— RECORD EXCERPTS —

"""

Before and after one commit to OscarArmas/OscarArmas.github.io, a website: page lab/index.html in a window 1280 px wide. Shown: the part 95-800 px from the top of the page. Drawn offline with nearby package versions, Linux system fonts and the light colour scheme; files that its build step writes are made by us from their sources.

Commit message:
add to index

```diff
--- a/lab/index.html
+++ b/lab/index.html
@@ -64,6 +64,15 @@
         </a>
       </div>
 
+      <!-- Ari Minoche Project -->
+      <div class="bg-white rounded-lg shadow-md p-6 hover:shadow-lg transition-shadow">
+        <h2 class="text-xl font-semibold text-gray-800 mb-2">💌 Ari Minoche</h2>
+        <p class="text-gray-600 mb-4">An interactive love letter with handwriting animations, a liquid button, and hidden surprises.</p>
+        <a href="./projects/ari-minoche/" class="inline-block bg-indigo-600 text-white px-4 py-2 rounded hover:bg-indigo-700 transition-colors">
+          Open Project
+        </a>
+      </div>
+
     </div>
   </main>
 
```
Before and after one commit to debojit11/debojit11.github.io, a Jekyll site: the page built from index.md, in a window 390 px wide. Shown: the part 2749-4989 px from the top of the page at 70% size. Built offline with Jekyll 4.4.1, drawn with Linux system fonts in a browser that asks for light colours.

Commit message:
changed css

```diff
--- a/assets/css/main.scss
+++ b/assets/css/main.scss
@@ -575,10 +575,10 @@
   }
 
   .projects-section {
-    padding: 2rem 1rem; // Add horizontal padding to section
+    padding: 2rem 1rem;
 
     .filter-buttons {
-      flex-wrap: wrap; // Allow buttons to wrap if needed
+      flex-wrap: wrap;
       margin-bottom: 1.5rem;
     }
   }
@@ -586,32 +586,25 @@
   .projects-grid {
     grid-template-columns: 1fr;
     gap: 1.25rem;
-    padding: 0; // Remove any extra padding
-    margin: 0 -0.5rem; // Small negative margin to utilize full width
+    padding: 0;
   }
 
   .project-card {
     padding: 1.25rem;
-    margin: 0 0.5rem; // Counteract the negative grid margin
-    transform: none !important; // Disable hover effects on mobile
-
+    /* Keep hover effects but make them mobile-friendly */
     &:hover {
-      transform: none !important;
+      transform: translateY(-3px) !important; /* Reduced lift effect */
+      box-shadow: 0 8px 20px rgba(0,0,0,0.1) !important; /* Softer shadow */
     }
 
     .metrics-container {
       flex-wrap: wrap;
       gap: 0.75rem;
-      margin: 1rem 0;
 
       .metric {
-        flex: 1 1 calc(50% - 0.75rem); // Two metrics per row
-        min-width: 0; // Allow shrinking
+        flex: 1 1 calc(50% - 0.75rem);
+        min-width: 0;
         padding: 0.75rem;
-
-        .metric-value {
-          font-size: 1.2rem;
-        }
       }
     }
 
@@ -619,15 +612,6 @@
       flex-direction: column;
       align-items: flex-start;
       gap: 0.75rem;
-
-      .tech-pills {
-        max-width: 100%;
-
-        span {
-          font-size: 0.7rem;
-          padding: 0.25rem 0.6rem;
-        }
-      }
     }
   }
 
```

"""

— PROBLEM —
Return the entries in full, keeping every line exactly as it is.

— COMPLETED TASK —
Before and after one commit to OscarArmas/OscarArmas.github.io, a website: page lab/index.html in a window 1280 px wide. Shown: the part 95-800 px from the top of the page. Drawn offline with nearby package versions, Linux system fonts and the light colour scheme; files that its build step writes are made by us from their sources.

Commit message:
add to index

```diff
--- a/lab/index.html
+++ b/lab/index.html
@@ -64,6 +64,15 @@
         </a>
       </div>
 
+      <!-- Ari Minoche Project -->
+      <div class="bg-white rounded-lg shadow-md p-6 hover:shadow-lg transition-shadow">
+        <h2 class="text-xl font-semibold text-gray-800 mb-2">💌 Ari Minoche</h2>
+        <p class="text-gray-600 mb-4">An interactive love letter with handwriting animations, a liquid button, and hidden surprises.</p>
+        <a href="./projects/ari-minoche/" class="inline-block bg-indigo-600 text-white px-4 py-2 rounded hover:bg-indigo-700 transition-colors">
+          Open Project
+        </a>
+      </div>
+
     </div>
   </main>
 
```
Before and after one commit to debojit11/debojit11.github.io, a Jekyll site: the page built from index.md, in a window 390 px wide. Shown: the part 2749-4989 px from the top of the page at 70% size. Built offline with Jekyll 4.4.1, drawn with Linux system fonts in a browser that asks for light colours.

Commit message:
changed css

```diff
--- a/assets/css/main.scss
+++ b/assets/css/main.scss
@@ -575,10 +575,10 @@
   }
 
   .projects-section {
-    padding: 2rem 1rem; // Add horizontal padding to section
+    padding: 2rem 1rem;
 
     .filter-buttons {
-      flex-wrap: wrap; // Allow buttons to wrap if needed
+      flex-wrap: wrap;
       margin-bottom: 1.5rem;
     }
   }
@@ -586,32 +586,25 @@
   .projects-grid {
     grid-template-columns: 1fr;
     gap: 1.25rem;
-    padding: 0; // Remove any extra padding
-    margin: 0 -0.5rem; // Small negative margin to utilize full width
+    padding: 0;
   }
 
   .project-card {
     padding: 1.25rem;
-    margin: 0 0.5rem; // Counteract the negative grid margin
-    transform: none !important; // Disable hover effects on mobile
-
+    /* Keep hover effects but make them mobile-friendly */
     &:hover {
-      transform: none !important;
+      transform: translateY(-3px) !important; /* Reduced lift effect */
+      box-shadow: 0 8px 20px rgba(0,0,0,0.1) !important; /* Softer shadow */
     }
 
     .metrics-container {
       flex-wrap: wrap;
       gap: 0.75rem;
-      margin: 1rem 0;
 
       .metric {
-        flex: 1 1 calc(50% - 0.75rem); // Two metrics per row
-        min-width: 0; // Allow shrinking
+        flex: 1 1 calc(50% - 0.75rem);
+        min-width: 0;
         padding: 0.75rem;
-
-        .metric-value {
-          font-size: 1.2rem;
-        }
       }
     }
 
@@ -619,15 +612,6 @@
       flex-direction: column;
       align-items: flex-start;
       gap: 0.75rem;
-
-      .tech-pills {
-        max-width: 100%;
-
-        span {
-          font-size: 0.7rem;
-          padding: 0.25rem 0.6rem;
-        }
-      }
     }
   }
 
```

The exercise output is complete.